Sometimes even the best coaches find it hard to explain football's fluctuating fortunes, the ebb and flow of form and fate that can change so significantly from one season to the next.
Saturday marked the anniversary of Jose Mourinho's appointment as Tottenham's head coach and he celebrated by leading them to the top of the Premier League, a lofty position considering they were 14th when he took over.
This time last year Manchester City were chasing leaders Liverpool and Leicester City, after winning nine of their first 13 games with a goal difference of plus 23, on course to finishing as runners-up with another century of Premier League goals.
Now they are in the bottom half of the table, with only three wins from eight games and a goal difference of minus one. A team who have averaged more than 100 goals in each of the past three seasons are on course to score fewer than 50 at their current strike rate, and they are falling alarmingly away from a title challenge.

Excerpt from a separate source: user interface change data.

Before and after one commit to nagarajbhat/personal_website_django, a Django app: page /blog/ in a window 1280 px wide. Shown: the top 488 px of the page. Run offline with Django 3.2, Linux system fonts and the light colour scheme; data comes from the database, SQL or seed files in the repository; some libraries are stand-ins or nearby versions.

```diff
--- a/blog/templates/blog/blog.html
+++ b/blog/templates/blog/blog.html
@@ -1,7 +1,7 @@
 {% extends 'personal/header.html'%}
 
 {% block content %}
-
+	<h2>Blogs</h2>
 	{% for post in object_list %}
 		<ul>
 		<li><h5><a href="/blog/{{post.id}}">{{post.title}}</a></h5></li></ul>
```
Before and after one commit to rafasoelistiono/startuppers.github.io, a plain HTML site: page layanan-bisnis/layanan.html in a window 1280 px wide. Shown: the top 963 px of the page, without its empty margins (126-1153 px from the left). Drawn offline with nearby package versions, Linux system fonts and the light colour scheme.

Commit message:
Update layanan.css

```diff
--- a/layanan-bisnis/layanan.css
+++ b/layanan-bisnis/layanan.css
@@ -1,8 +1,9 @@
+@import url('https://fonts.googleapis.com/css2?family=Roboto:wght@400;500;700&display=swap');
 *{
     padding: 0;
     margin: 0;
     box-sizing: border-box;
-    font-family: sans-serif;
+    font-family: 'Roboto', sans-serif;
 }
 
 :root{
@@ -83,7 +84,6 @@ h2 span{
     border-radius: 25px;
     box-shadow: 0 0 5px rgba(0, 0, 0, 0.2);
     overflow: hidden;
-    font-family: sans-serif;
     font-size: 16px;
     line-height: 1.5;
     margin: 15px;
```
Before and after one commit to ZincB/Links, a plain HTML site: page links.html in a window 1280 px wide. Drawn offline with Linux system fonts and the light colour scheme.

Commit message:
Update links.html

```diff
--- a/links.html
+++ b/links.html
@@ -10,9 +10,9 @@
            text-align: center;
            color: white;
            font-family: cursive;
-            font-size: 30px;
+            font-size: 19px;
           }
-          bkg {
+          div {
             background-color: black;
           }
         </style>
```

The look on Pep Guardiola's face spoke volumes, as he struggled to explain his team's decline.
"We are not a different side to the one that scored over 100 goals last year. Certainly 90 per cent of the forward players are the same. Football is like this, sometimes one season is completely different to another one, and we have to find a way to play," the City boss said.
Mourinho has found a way to take Tottenham up a notch from the team he inherited, who went so close to winning trophies under Mauricio Pochettino but finished as runners-up in the Premier League and Champions League.
There was a steely determination about the way they beat City, happy to play "rope-a-dope" by defending deeply, soaking up all City could offer and then hitting on the break.
Knowing they would have few chances to score, Tottenham's counter-attacks were swift and decisive, as if choreographed in advance. Son Heung-min, helping to protect right back Serge Aurier in a 4-4-2 formation, opened the scoring after five minutes when he blindsided Joao Cancelo, who had switched off, and slid the ball through Ederson's legs.
He had been supplied by Tanguy Ndombele, deployed in attack alongside Harry Kane, a tactic that surprised Guardiola and his players, who struggled to contain either man.
When Ndombele was replaced by Giovani Lo Celso in the 64th minute, Kane led yet another swift counter-attack and set up the Argentinean to score Tottenham's second, killer goal within 35 seconds of his arrival.
Asked if the substitution was brilliant management, Mourinho, in keeping with his latest self-styled title of 'The Humble One' replied: "No, it was luck."
The Portuguese was at pains to downplay Tottenham's ascent to the summit, and quick to pay tribute to the groundwork Pochettino laid during his tenure.
"Being 14th last season was a fake position, a temporary 14th. The work they did before, Pochettino and the players, was fantastic. I'm happy with the evolution since then. I knew where I could improve the team. But this position could be fake. We could lose two games and be mid-table."
Eric Dier was there at the start of Pochettino's period and says Mourinho has added an edge of ruthlessness.
"I don't think teams enjoy playing us," said Dier, who was outstanding in central defence alongside Toby Alderweireld. "I think we're physical, aggressive, determined, we've got a good attitude and the manager has definitely brought an extra edge to that.
"He's more demanding in certain areas and ruthless with you individually and as a team so he's definitely increased that."
Critics have used the term 'Spursy' to describe how previous teams have fallen short with the winning line in sight, but Dier bridles at the word.
"It's frustrating because there were seasons where we finished second in the league and yet people called it Spursy. We just didn't manage to win it (the title) and people were calling that Spursy. I don't believe this team has had that tag for a long time."
The Amazon Prime documentary All or Nothing captured a Mourinho team-talk shortly after he took over suggesting his players were too nice, and needed to be more "nasty".
Again, Dier refutes the claim. "I think we've always had that aggression. From the time I've been at Tottenham, I feel like we've always performed in these big games. Maybe we've not always got the results, but we've always performed.
"For me, it applies more to games like West Brom away when it's really important to be a bit nasty, a bit ruthless. Those are the games we've suffered more in, difficult games away from home against difficult sides. But this time we've gone there and managed to win 1-0."
The only dark cloud for Mourinho on Saturday was a serious-looking groin injury sustained late in the game by Alderweireld, who could be out for some time. But Mourinho has fewer problems than Guardiola, who has to find a way to get his side scoring again.
"We know 10 goals in eight games is not good enough," said the Catalan, who said City cannot bank on an imminent return from injury of Sergio Aguero.
The club's record scorer returned after a long hiatus to face West Ham last month but had to be withdrawn at half-time with a recurrence of the problem. He was an unused substitute on Saturday.
"I'd love to have Sergio back but he is not going to solve the whole situation. He is 32 and was injured for five months, a difficult and dangerous injury. He came back, played 50 minutes and was injured again, so we have to be careful.
"We have to find in this moment a way to play, and we are going to get better."
© Daily Telegraph, London